State Cashes In On Gold Rush
By Nirmala Kannangara
The Geological Survey and Mines Bureau (GSMB) have faced a daunting task in monitoring the gold mining process in the Kelani River although licenses have been issued.
Following The Sunday Leader expose on the gold rush at the Kelani River in Pugoda in the Gampaha District three weeks ago, the GSMB together with the police prohibited gold mining in the Kelani River but issued licenses for the villagers who were interested in mining.
Although around 250 villagers have obtained gold mining licenses at the GSMB mobile service held on Tuesday, questions have now been raised as to how the gold mining process is to be monitored.
According to guidelines given in the precious metal mining license, a 5% royalty has to be paid to the GSMB from the mine output. It further says that the weight of the sand associated gold that could be removed should not be more than 250gm per day and no one is allowed to mine before 9am and after 4pm.
Questions arise as to how the GSMB could implement these regulations. Not even the Director General GSMB Anil Peiris had a proper answer to these questions.
“My institution does not possess sufficient man power to deploy at the Kelani River for scrutiny.

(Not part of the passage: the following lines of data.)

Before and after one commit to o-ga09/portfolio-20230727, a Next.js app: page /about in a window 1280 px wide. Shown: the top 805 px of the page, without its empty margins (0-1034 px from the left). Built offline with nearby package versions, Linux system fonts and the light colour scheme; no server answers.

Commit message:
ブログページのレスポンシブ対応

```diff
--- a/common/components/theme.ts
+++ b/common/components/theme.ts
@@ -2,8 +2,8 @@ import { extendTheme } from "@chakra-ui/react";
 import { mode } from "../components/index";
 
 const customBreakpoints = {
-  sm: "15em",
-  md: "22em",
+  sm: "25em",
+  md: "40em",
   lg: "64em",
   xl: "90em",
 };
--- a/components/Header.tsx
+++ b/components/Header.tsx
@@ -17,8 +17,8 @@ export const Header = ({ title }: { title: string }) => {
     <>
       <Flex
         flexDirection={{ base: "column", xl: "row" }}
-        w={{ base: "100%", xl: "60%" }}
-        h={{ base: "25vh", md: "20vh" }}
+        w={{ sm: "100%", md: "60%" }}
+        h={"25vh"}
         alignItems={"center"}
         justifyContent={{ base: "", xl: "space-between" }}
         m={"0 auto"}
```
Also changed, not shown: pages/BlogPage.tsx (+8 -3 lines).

So, we would have to seek police assistance in this regard,” Peiris said.
He added however that he has thus far not decided to meet the higher officials in the Police Department to seek their assistance but added that necessary steps have to be taken immediately to address the issue.
On the methodology to charge the 5% royalty from the miners, Peiris said that the miners either have to produce the gold they have unearthed or the sale receipts they get from the buyers.
“The licensees have to produce their sale receipts or in cases if they have not sold the quantity of gold they have unearthed, they have to produce them to the GSMB. Based on that information we could decide how much these licensees have to pay the GSMB as royalty,” said the Director General.
Peiris said that he has to decide either to deploy his own officials or ask for police assistance to make certain that accurate details of sales are given by the miners.
“It would not be easy to get accurate details from these villagers if our officials are not present at the mining site,” added Pieris.
“I have to discuss the issue enforcing the time restrictions with the police and want to request them to deploy police officers to monitor the mining hours and the minable quantity per person,” Peris said.
However, the villagers that queued at the Kumarimulla Mosque to obtain gold mining licenses were up in arms against the GSMB’s move to charge 5% royalty from each licensee.
“We have been given the opportunity to nominate a maximum of four names for the mining process in the license sheet. But we were never told that the 5% royalty is charged, from each nominee in the license. Those who have nominated four names in the license are the real losers and those who have given only one name could survive without paying an additional royalty fee,” said the angry villagers.
They further accused the GSMB for not notifying them as to how they are going to charge this royalty fee from the miners.
“Although we obtained these licenses today, we are not sure whether we will or will not be able to unearth gold from the river bed. In that case we want to know as to how the GSMB is going to charge us? We were told that the 5% royalty would be charged from the licensees believing that the daily gold output of every person is worth Rs. 1,500 which is unfair. Those who are lucky enough could unearth gold and the others would not. Unless there is a mechanism to observe this, the GSMB is trying to put the licensees in trouble,” said Faumy.
Meanwhile H. V. Sanjeewa accused Public Relations and Public Affairs Minister Mervyn Silva for trying to take the credit for GSMB holding a mobile service to help the villagers to obtain gold mining licenses easily.
“When we came here we saw as to how a certain state electronic media institution was interviewing a group of people, whom we do not know, to find out as to who has helped the villagers to obtain these licenses easily. We saw as to how this group was thanking Mervyn Silva for organizing a GSMB mobile service in Pugoda. What a joke is this? He may be an MP from Gampaha district but he has not done anything for the people in Pugoda,” said Sanjeewa.
Meanwhile H. P. Hemalatha said that they have been cheated by the GSMB.
“There were GSMB posters all over the village the last few days claiming that the annual license fee would only be Rs. 2,000 but they never said that they would be charged a 5% royalty from the output.
Neither had they said this before we paid the annual fee. We only saw it when we got the license. They have cheated the villagers,” said Hemalatha.